Crosby argues the photograph of the victim's body was unduly prejudicial and the trial court erred in allowing its admission. We disagree.
The State sought to admit several photographs of the victim's body at trial. A photograph marked Exhibit 8 was taken outside the apartment. Exhibit 8 predominantly showed the victim's feet lying outside the door and a small amount of blood. Crosby did not object to the admission of Exhibit 8. The State later sought to admit a photograph marked Exhibit 9. Exhibit 9 was taken from a different angle to show the entire length of the victim's body, and it also showed some blood. The State argued the position of the body was relevant to its theory that the victim was shot from behind and Exhibit 9 displayed the positioning of the body more accurately than the other photographs. Although Crosby argued Exhibit 9 was unduly prejudicial, the trial court determined the photograph had probative value and was not unduly prejudicial, especially in light of the fact that Exhibit 8 already displayed some blood.
The State admitted Exhibit 9 into evidence during a responding police officer's testimony regarding the location and position of the victim's body. Dr. Joel Sexton, a forensic pathologist, later testified that the victim died from the gunshot wound to the neck that severed the carotid artery and transected the spinal cord.
"The relevance, materiality and admissibility of photographs are matters within the sound discretion of the trial court and a ruling will be disturbed only upon a showing of an abuse of discretion." State v. Rosemond, 335 S.C. 593, 596, 518 S.E.2d 588, 589-90 (1999). If the photographs serve to corroborate testimony, it is not an abuse of discretion to admit them.

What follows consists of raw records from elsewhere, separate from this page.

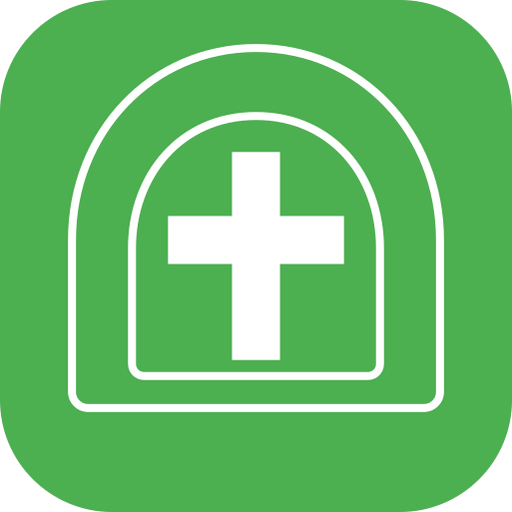
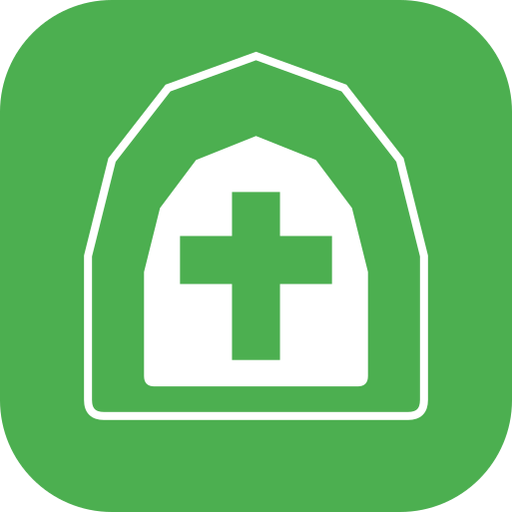
로고 아치를 각진 다각형 실루엣으로, 내부는 흰 문+초록 십자가 컷아웃으로 재구성
바깥 아치는 매끈한 곡선 대신 다각형(7각형 느낌) 윤곽선으로,
안쪽은 흰색으로 꽉 채운 문 모양 위에 배경과 같은 초록색
십자가를 겹쳐 파여있는 것처럼 보이도록 조정.

Changed region(s): [[0.125, 0.0625, 0.875, 0.8438]]

diff --git a/app/components/Header.tsx b/app/components/Header.tsx
@@ -25,21 +25,18 @@ export default function Header() {
       <div style={s.logo}>
         <svg viewBox="0 0 64 64" width={40} height={40}>
           <path
-            d="M32 6C19 6 9 16.5 9 30v19a2 2 0 0 0 2 2h42a2 2 0 0 0 2-2V30C55 16.5 45 6 32 6Z"
+            d="M11 50V32L14 20L21 11L32 7L43 11L50 20L53 32V50Q53 52 51 52H13Q11 52 11 50Z"
             fill="none"
             stroke="white"
-            strokeWidth="4"
+            strokeWidth="3.6"
             strokeLinejoin="round"
           />
           <path
-            d="M32 14.5C22.5 14.5 16.5 22 16.5 31v14.5A1.5 1.5 0 0 0 18 47h28a1.5 1.5 0 0 0 1.5-1.5V31C47.5 22 41.5 14.5 32 14.5Z"
-            fill="none"
-            stroke="white"
-            strokeWidth="3"
-            strokeLinejoin="round"
+            d="M18 47V34L20 26L24.5 20L32 17L39.5 20L44 26L46 34V47Q46 48.3 44.7 48.3H19.3Q18 48.3 18 47Z"
+            fill="white"
           />
-          <rect x="29" y="19" width="6" height="26" fill="white" />
-          <rect x="21" y="27" width="22" height="6" fill="white" />
+          <rect x="29" y="24" width="6" height="21" fill="#4CAF50" />
+          <rect x="22.5" y="29.5" width="19" height="6" fill="#4CAF50" />
         </svg>
       </div>
       <div style={{ fontSize: 12, fontWeight: 700, color: colors.primary, marginBottom: 2 }}>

State v. Nance, 320 S.C. 501, 466 S.E.2d 349 (1996); State v. Middleton, 288 S.C. 21, 339 S.E.2d 692 (1986). However, photographs calculated to "arouse the sympathy or prejudice of the jury should be excluded if they are irrelevant or not necessary to substantiate material facts or conditions." State v. Brazell, 325 S.C. 65, 78, 480 S.E.2d 64, 72 (1997) (citations omitted).

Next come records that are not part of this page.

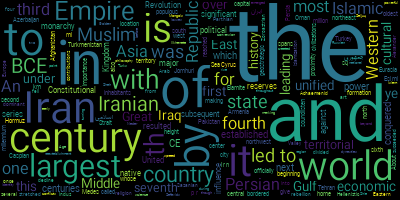
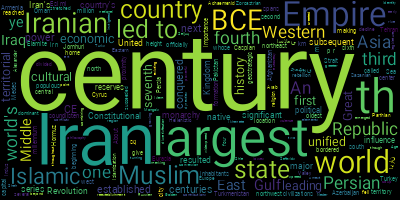
Fix reverse letters in Windows and Ubuntu
- Adding symbols to the stopwords file.
- Adding `no_reshape` parameter for disabling reshaping words.
- Updating examples
- Fix problem of invalid frequency calculation when using stopwords.

diff --git a/wordcloud_fa/WordCloudFa.py b/wordcloud_fa/WordCloudFa.py
@@ -4,7 +4,7 @@ from bidi.algorithm import get_display
 from wordcloud import WordCloud, STOPWORDS
 from os.path import dirname, join
 from os import environ
-from hazm import Normalizer
+from hazm import Normalizer, word_tokenize
 import re
 from sys import version
 
@@ -33,7 +33,8 @@ class WordCloudFa(WordCloud):
                  max_font_size=None, font_step=1, mode="RGB",
                  relative_scaling='auto', regexp=None, collocations=True,
                  colormap=None, normalize_plurals=True, contour_width=0,
-                 contour_color='black', repeat=False, include_numbers=True, persian_normalize: bool = False):
+                 contour_color='black', repeat=False, include_numbers=True, persian_normalize: bool = False,
+                 no_reshape: bool = False):
         """
 
         :param font_path: Default value is the font file in the `Fonts` directory
@@ -43,6 +44,7 @@ class WordCloudFa(WordCloud):
         :param stopwords: An Iterable contains words you don't want to consider. If be None, default stopwords will
                           consider. You should add values to default words using `add_stop_words` method.
         :param include_numbers: if be True, all English, Persian and Arabic numbers will exclude from conting and showing
+        :param no_reshape: if be True, reversing Persian/Arabic words will disable.
         """
         super().__init__(font_path, width, height, margin,
                          ranks_only, prefer_horizontal, mask, scale,
@@ -56,6 +58,7 @@ class WordCloudFa(WordCloud):
         self.stopwords: set = set(stopwords) if stopwords is not None else STOPWORDS
         self.persian_normalize: bool = persian_normalize
         self.include_numbers = include_numbers
+        self.no_reshape: bool = no_reshape
 
     @staticmethod
     def reshape_words(words: Iterable) -> List[str]:
@@ -68,8 +71,21 @@ class WordCloudFa(WordCloud):
         :param words: an iterable including words
         :return: a ist of proper words for showing in the WordCloud
         """
-        combined_words = "".join(x + "\n" for x in words)
+        combined_words: str = "".join(x + "\n" for x in words)
         return get_display(arabic_reshaper.reshape(combined_words)).split("\n")
+
+    @staticmethod
+    def normalize_words(words: Iterable) -> List[str]:
+        """
+        This method gets an Iterable containing some Farsi words as elements, normalizes them using Hazm and then
+        returns a list of normalized words.
+        :param words: an iterable including words
+        :return: A list of normalized elements of the `words` iterable.
+        """
+        combined_words: str = "".join(x + "\n" for x in words)
+        normalizer: Normalizer = Normalizer()
+        normalized_combined_words: str = normalizer.normalize(combined_words)
+        return normalized_combined_words.split("\n")
 
     def add_stop_words(self, stop_words: Iterable) -> None:
         """
@@ -102,7 +118,6 @@ class WordCloudFa(WordCloud):
         """
         flags = (re.UNICODE if version < '3' and type(text) is unicode  # noqa: F821
                  else 0)
-        regexp = self.regexp if self.regexp is not None else r"\w[\w']+"
 
         if self.persian_normalize:
             normalizer = Normalizer()
@@ -110,7 +125,10 @@ class WordCloudFa(WordCloud):
         if not self.include_numbers:
             text = re.sub(r"[0-9\u06F0-\u06F9\u0660-\u0669]", "", text)
 
-        words = re.findall(regexp, text, flags)
+        if self.regexp:
+            words = re.findall(self.regexp, text, flags)
+        else:
+            words = word_tokenize(text)
 
         if self.collocations:
             word_counts = unigrams_and_bigrams(words, self.normalize_plurals)
@@ -139,6 +157,12 @@ class WordCloudFa(WordCloud):
                 words.append(word)
                 values.append(frequencies.get(word))
 
+        if not self.no_reshape:
+            words = WordCloudFa.reshape_words(words)
+
+        if self.persian_normalize:
+            words = WordCloudFa.normalize_words(words)
+
         new_frequencies = dict(zip(words, values))
         return super().generate_from_frequencies(new_frequencies, max_font_size)
 
@@ -148,9 +172,6 @@ class WordCloudFa(WordCloud):
         :param text:
         :return:
         """
-        if self.persian_normalize:
-            normalizer = Normalizer()
-            text = normalizer.normalize(text)
         return self.generate_from_text(text)
 
     def to_html(self):

diff --git a/setup.py b/setup.py
@@ -8,7 +8,7 @@ with open(path.join(this_directory, 'README.md'), encoding='utf-8') as f:
 setup(
     name='wordcloud_fa',
     packages=['wordcloud_fa'],
-    version='0.1.4',
+    version='0.1.6',
     license='MIT',
     description='A wrapper for wordcloud module for creating persian (and other rtl languages) word cloud.',
     long_description=long_description,
@@ -16,16 +16,16 @@ setup(
     author='Mohammadreza Alihoseiny',
     author_email='salam@alihoseiny.ir',
     url='https://github.com/alihoseiny/word_cloud_fa',
-    download_url='https://github.com/alihoseiny/word_cloud_fa/archive/0.1.3.tar.gz',
+    download_url='https://github.com/alihoseiny/word_cloud_fa/archive/0.1.6.tar.gz',
     keywords=['wordcloud', 'word cloud', 'Farsi', 'persian', 'Iran', 'nlp', 'National Language Processing',
               'text processing', 'data visualization'],
     install_requires=[
-        'numpy>=1.6.1',
-        'pillow',
-        'matplotlib',
+        'numpy>=1.18.1',
+        'pillow>=7.0.0',
+        'matplotlib>=3.1.2',
         'arabic_reshaper',
         'python-bidi',
-        'wordcloud',
+        'wordcloud>=1.6.0',
         'hazm'
     ],
     package_data={'wordcloud_fa': ['stopwords', 'Fonts/font.ttf']},

diff --git a/Examples/masked-example.py b/Examples/masked-example.py
@@ -3,8 +3,14 @@ import numpy as np
 from PIL import Image
 
 mask = np.array(Image.open("mask.png"))
-wodcloud = WordCloudFa(persian_normalize=True, include_numbers=False, background_color="white", mask=mask)
-wodcloud.add_stop_words(['the', 'and', 'with', 'by', 'in', 'to', 'to the', 'of', 'it', 'is', 'th', 'its', 'for'])
+
+# Passing `no_reshape` parameter for you may cause problem in showing Farsi texts. If your output from the example
+# is not true, you can remove that parameter
+wodcloud = WordCloudFa(persian_normalize=True, include_numbers=False, background_color="white", mask=mask, no_reshape=True)
+
+# Adding extra stop words:
+wodcloud.add_stop_words(['the', 'and', 'with', 'by', 'in', 'to', 'to the', 'of', 'it', 'is', 'th', 'its', 'for', '[ ]', '. [', '] ['])
+
 text = ""
 with open('mixed-example.txt', 'r') as file:
     text = file.read()

diff --git a/Examples/persian-example.py b/Examples/persian-example.py
@@ -1,6 +1,6 @@
 from wordcloud_fa import WordCloudFa
 
-wodcloud = WordCloudFa(persian_normalize=True)
+wodcloud = WordCloudFa(no_reshape=True, persian_normalize=True, include_numbers=False, collocations=False, width=800, height=400)
 text = ""
 with open('persian-example.txt', 'r') as file:
     text = file.read()

diff --git a/Examples/english-example.py b/Examples/english-example.py
@@ -1,6 +1,6 @@
 from wordcloud_fa import WordCloudFa
 
-wodcloud = WordCloudFa(persian_normalize=True, include_numbers=False)
+wodcloud = WordCloudFa(include_numbers=False, regexp=r"\w[\w']+")
 text = ""
 with open('english-example.txt', 'r') as file:
     text = file.read()

diff --git a/README.md b/README.md
@@ -8,10 +8,6 @@
 
 This module is an easy-to-use wrapper for [word_cloud module](https://github.com/amueller/word_cloud).
 
-**Attention: It seems that you can use the original module now for creating wordclouds for Farsi with proper fonts.
- So you can use that module instead this one. But this module is steal useful if you are interested in its other features.
- If you found problems in original module for creating Farsi modules, please notify me at the issues page for removing this warning.**
-
 The original module doesn't support Farsi Texts. But by using **WordCloudFa** you can generate word clouds from 
 texts those are including Persian and English words.
 
@@ -30,6 +26,10 @@ This module is not only a wrapper, but it adds some features to the original mod
 - [Font](#font)
 - [Persian Tutorial](#persian-tutorial)
 - [Contribution](#contribution)
+- [Common Problems](#Common-Problems)
+  * [Farsi Letters are separated](#Farsi-Letters-are-separated)
+  * [I See Repeated Farsi Words](#I-See-Repeated-Farsi-Words)
+  * [I Have Problem in Running Example Scripts](#I-Have-Problem-in-Running-Example-Scripts)
 - [There is any problem?](#there-is-any-problem)
 - [Citations](#citations)
 
@@ -73,7 +73,7 @@ you can create an instance of this class like:
 You can pass different parameters to the constructor. For see full documents of them, you can see 
 [WordCloud Documentations](https://amueller.github.io/word_cloud/) 
 
-There are two parameters that are not in the original class.
+There are three parameters that are not in the original class.
 
 First one is `persian_normalize`. If you pass this parameter with `True` value, your data will normalize by using 
 [Hazm normalizer](https://github.com/sobhe/hazm). It's recommended to always pass this parameter. That will replace 
@@ -84,14 +84,21 @@ The default value of this parameter is `False`.
 
 the second parameter is `include_numbers` that is not in the published original module. If you set this parameter to `False`,
  all Persian, Arabic and English numbers will remove from your data.
- 
+
  The default value of this parameter is `True`
- 
+
  `wodcloud = WordCloudFa(include_numbers=False)`
- 
+
+ **Common problem Hint:**
+
+ The last and very important parameter is: `no_reshape`. The default value of the parameter is `False`. But if you see 
+ that the letters of the words in Farsi texts are separated in your local system, you should pass `True` value to this parameter.
+ ```python
+wordcloud = WordCloudFa(no_reshape=True)
+ ```
  ## Generating Word Cloud from Text
  for generating word cloud from a string, you can simply call `generate` method of you instance:
- 
+
  ```python
 wodcloud = WordCloudFa(persian_normalize=True)
 wc = wodcloud.generate(text)
@@ -99,18 +106,18 @@ image = wc.to_image()
 image.show()
 image.save('wordcloud.png')
 
-``` 
+ ```
 
 ## Generating Word Cloud from Frequencies
 
 You can generate a word cloud from frequencies. You can use the output of `process_text` method as frequencies.
  Also you can use any dictionary like this.
- 
+
  ```python
 wodcloud = WordCloudFa()
 frequencies = wodcloud.process_text(text)
 wc = wodcloud.generate_from_frequencies(frequencies)
-``` 
+ ```
 
 `generate_from_frequencies` method in this module will exclude stopwords. But the original module will not exclude them 
 when you are using this method. Also you can use Persian words as keys in frequencies dict without any problem.
@@ -127,7 +134,7 @@ you are creating an instance from `WordCloudFa` and pass a `set` of words into i
 ```python
 stop_words = set(['کلمهی اول', 'کلمهی دوم'])
 wc = WordCloudFa(stopwords=stop_words)
-``` 
+```
 
 If you want to add additional words to the default stopwords, you can simply call `add_stop_words` method on your 
 instance of `WordCloudFa` and pass an iterable type (`list`, `set`, ...) into it.
@@ -135,7 +142,7 @@ instance of `WordCloudFa` and pass an iterable type (`list`, `set`, ...) into it
 ```python
 wc = WordCloudFa()
 wc.add_stop_words(['کلمهی اول', 'کلمهی دوم'])
-``` 
+```
 
 Also you can add stopwords from a file. That file should include stopwords and each word should be in a separate line.
 
@@ -216,10 +223,39 @@ You are wondering how you can contribute to this project? Here is a list of what
 3. Do you think one useful feature missed? You can open an issue and tell us about it.
 4. Did you find a good open and free font that supports Farsi and English? You can notify us by a pull request or if opening an issue
 
+# Common Problems
+
+## Farsi Letters are separated
+
+If you see separated Farsi letters in your output, you should pass `no_reshape=True` parameter to your `WordCoudFa` constructor:
+
+```python
+wodcloud = WordCloudFa(no_reshape=True)
+```
+
+
+
+## I See Repeated Farsi Words
+
+In some cases you may see repeated Farsi words in the output. For solving that problem, you should pass `collocations=False` Parameter to your `WordCloudFa` constructor:
+
+```python
+wodcloud = WordCloudFa(collocations=False)
+```
+
+## I Have Problem in Running Example Scripts
+
+In some operating systems like Windows, you should specify the encoding of the example text files. If you can not open example files, add `encoding="utf-8"` to your open statements:
+
+```python
+with open('persian-example.txt', 'r', encoding="utf-8") as file:
+```
+
+
+
 # There is any problem?
 If you have questions, find some bugs or need some features, you can open an issue and tell us. For some strange reasons this is not possible? so contact me by this email: `salam@alihoseiny.ir`.
 
 # Citations
-Texts in the `Example` directory are from [this](https://fa.wikipedia.org/wiki/%D8%A7%DB%8C%D8%B1%D8%A7%D9%86) and 
-[this](https://en.wikipedia.org/wiki/Iran) Wikipedia pages.
+Texts in the `Example` directory are from [this](https://fa.wikipedia.org/wiki/%D8%A7%DB%8C%D8%B1%D8%A7%D9%86) and [this](https://en.wikipedia.org/wiki/Iran) Wikipedia pages.
 

diff --git a/CHANGELOG.md b/CHANGELOG.md
@@ -1,3 +1,8 @@
+# 0.1.6
+- Adding symbols to the stopwords file.
+- Adding `no_reshape` parameter for disabling reshaping words.
+- Updating examples
+- Fix problem of invalid frequency calculation when using stopwords.
 # 0.1.4
 - `add_stop_words_from_file` method added to the class for simple adding stopwords from file.
 - Add English stop words of `wordcloud` module to the default stopwords plus persian ones.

In the instant case, Exhibit 9 corroborated the testimony of the responding officer regarding the position of the victim's body. The photograph also corroborated the testimony of Dr. Sexton regarding the injuries suffered by the victim. Although the photograph showed some blood, we do not believe the photograph was offensive or calculated to arouse sympathy or prejudice. Further, Crosby did not object to the admission of Exhibit 8, which also showed the victim's body and blood. Because Exhibit 9 was relevant to corroborate the testimony of witnesses and did not appeal to the jury's passions or prejudice, we find the trial court did not abuse its discretion in admitting Exhibit 9 into evidence.
Based on the foregoing, the trial court's rulings are
CONNOR and HOWARD, JJ., concur.